PROBLEM> Every line of the material that mentions the word "templates" should be copied out.

PROVIDED DATA>
* * *

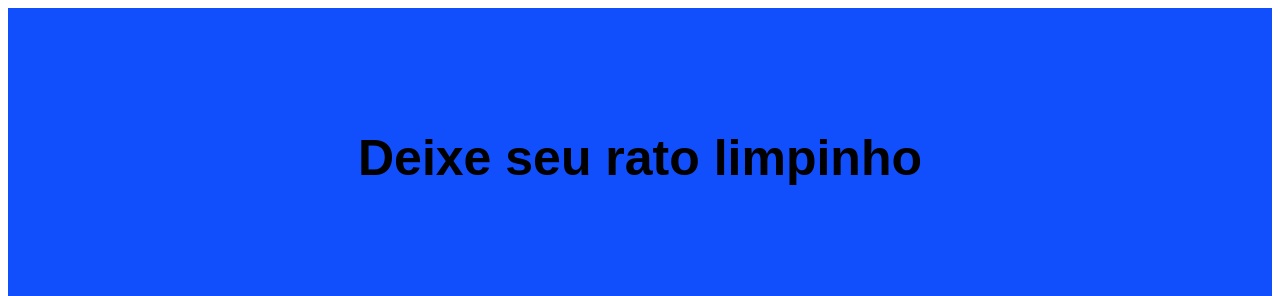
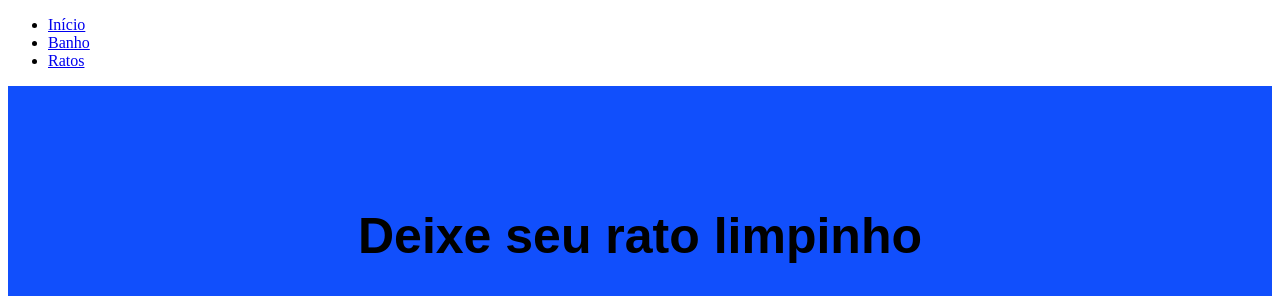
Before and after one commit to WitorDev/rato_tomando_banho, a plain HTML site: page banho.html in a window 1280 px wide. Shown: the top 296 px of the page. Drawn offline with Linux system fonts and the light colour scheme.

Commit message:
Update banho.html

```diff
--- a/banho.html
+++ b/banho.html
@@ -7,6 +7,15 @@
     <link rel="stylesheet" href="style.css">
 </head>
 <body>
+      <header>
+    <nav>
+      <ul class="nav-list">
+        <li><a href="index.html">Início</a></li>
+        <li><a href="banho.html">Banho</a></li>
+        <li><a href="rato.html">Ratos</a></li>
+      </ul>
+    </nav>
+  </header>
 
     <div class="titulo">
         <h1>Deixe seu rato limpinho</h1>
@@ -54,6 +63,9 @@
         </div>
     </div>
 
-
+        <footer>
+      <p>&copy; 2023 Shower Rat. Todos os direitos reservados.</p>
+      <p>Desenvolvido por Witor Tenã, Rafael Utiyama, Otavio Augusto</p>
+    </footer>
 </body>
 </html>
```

* * *

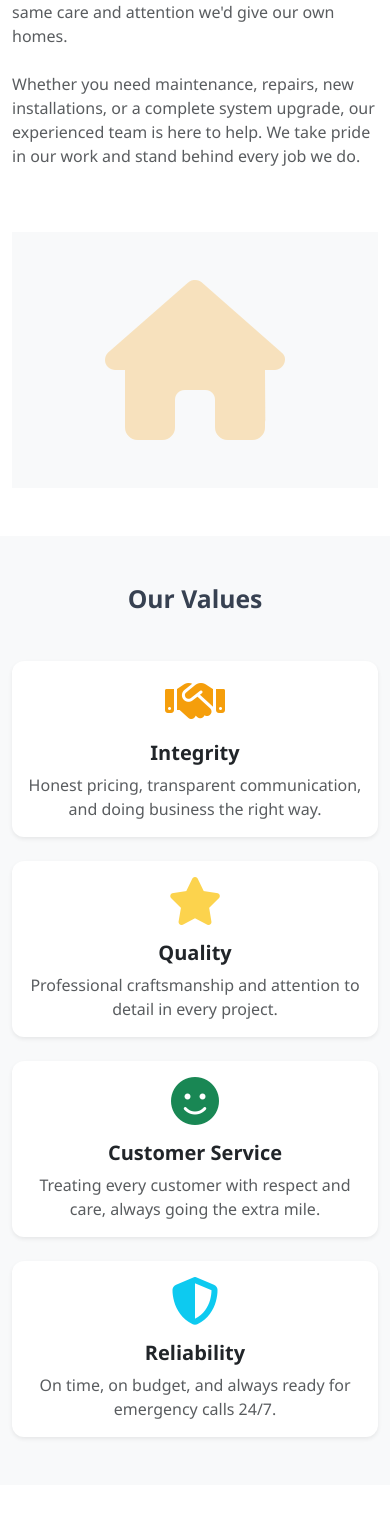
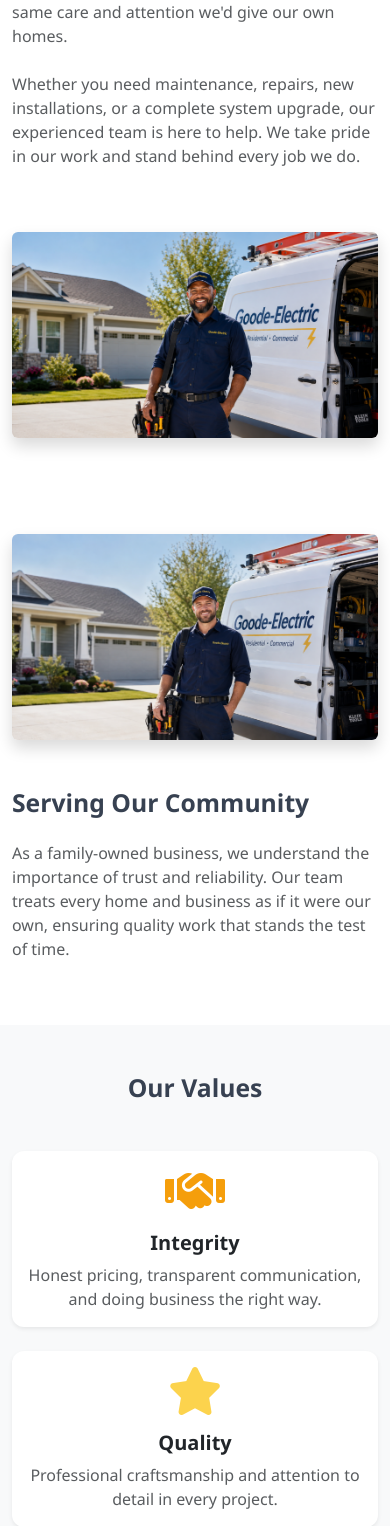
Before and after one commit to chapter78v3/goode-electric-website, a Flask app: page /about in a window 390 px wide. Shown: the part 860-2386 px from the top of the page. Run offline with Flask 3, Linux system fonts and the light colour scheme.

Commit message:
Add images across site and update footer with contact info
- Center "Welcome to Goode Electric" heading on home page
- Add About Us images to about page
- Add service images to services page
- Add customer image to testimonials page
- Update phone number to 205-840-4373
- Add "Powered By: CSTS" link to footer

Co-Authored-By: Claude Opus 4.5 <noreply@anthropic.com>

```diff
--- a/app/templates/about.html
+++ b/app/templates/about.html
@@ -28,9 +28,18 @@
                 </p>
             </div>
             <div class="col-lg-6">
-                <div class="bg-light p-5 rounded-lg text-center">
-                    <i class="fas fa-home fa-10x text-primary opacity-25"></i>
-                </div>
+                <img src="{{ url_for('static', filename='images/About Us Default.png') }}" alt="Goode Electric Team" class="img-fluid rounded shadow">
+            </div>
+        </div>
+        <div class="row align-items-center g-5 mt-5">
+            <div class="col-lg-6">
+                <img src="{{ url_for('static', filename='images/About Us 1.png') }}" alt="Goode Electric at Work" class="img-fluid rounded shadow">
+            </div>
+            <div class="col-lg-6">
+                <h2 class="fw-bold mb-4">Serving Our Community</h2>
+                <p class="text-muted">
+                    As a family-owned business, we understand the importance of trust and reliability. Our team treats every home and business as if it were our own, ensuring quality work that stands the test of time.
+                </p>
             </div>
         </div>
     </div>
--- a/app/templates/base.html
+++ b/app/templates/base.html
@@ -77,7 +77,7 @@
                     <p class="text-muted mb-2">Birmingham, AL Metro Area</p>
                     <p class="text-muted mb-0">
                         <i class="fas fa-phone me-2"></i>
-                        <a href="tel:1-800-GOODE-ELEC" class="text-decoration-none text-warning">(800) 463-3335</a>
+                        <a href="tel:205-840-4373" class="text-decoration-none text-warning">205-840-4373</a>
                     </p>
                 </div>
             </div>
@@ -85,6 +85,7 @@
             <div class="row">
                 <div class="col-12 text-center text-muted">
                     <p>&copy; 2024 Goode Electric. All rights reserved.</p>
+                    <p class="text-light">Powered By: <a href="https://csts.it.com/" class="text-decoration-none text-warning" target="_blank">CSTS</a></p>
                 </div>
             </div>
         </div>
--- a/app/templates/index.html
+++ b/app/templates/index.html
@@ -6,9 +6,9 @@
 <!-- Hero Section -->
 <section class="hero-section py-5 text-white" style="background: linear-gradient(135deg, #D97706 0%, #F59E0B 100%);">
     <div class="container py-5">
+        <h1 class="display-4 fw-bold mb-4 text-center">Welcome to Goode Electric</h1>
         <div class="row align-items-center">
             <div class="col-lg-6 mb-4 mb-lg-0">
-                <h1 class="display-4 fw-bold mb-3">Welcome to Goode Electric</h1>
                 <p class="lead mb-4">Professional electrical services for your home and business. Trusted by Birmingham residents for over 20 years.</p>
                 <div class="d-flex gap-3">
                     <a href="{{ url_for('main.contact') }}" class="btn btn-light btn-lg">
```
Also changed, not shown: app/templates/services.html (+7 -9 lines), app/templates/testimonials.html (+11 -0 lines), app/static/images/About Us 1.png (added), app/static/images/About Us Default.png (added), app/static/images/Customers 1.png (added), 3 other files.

* * *

RESPONSE FOR THIS EXERCISE>
--- a/app/templates/about.html
+++ b/app/templates/about.html
--- a/app/templates/base.html
+++ b/app/templates/base.html
--- a/app/templates/index.html
+++ b/app/templates/index.html
Also changed, not shown: app/templates/services.html (+7 -9 lines), app/templates/testimonials.html (+11 -0 lines), app/static/images/About Us 1.png (added), app/static/images/About Us Default.png (added), app/static/images/Customers 1.png (added), 3 other files.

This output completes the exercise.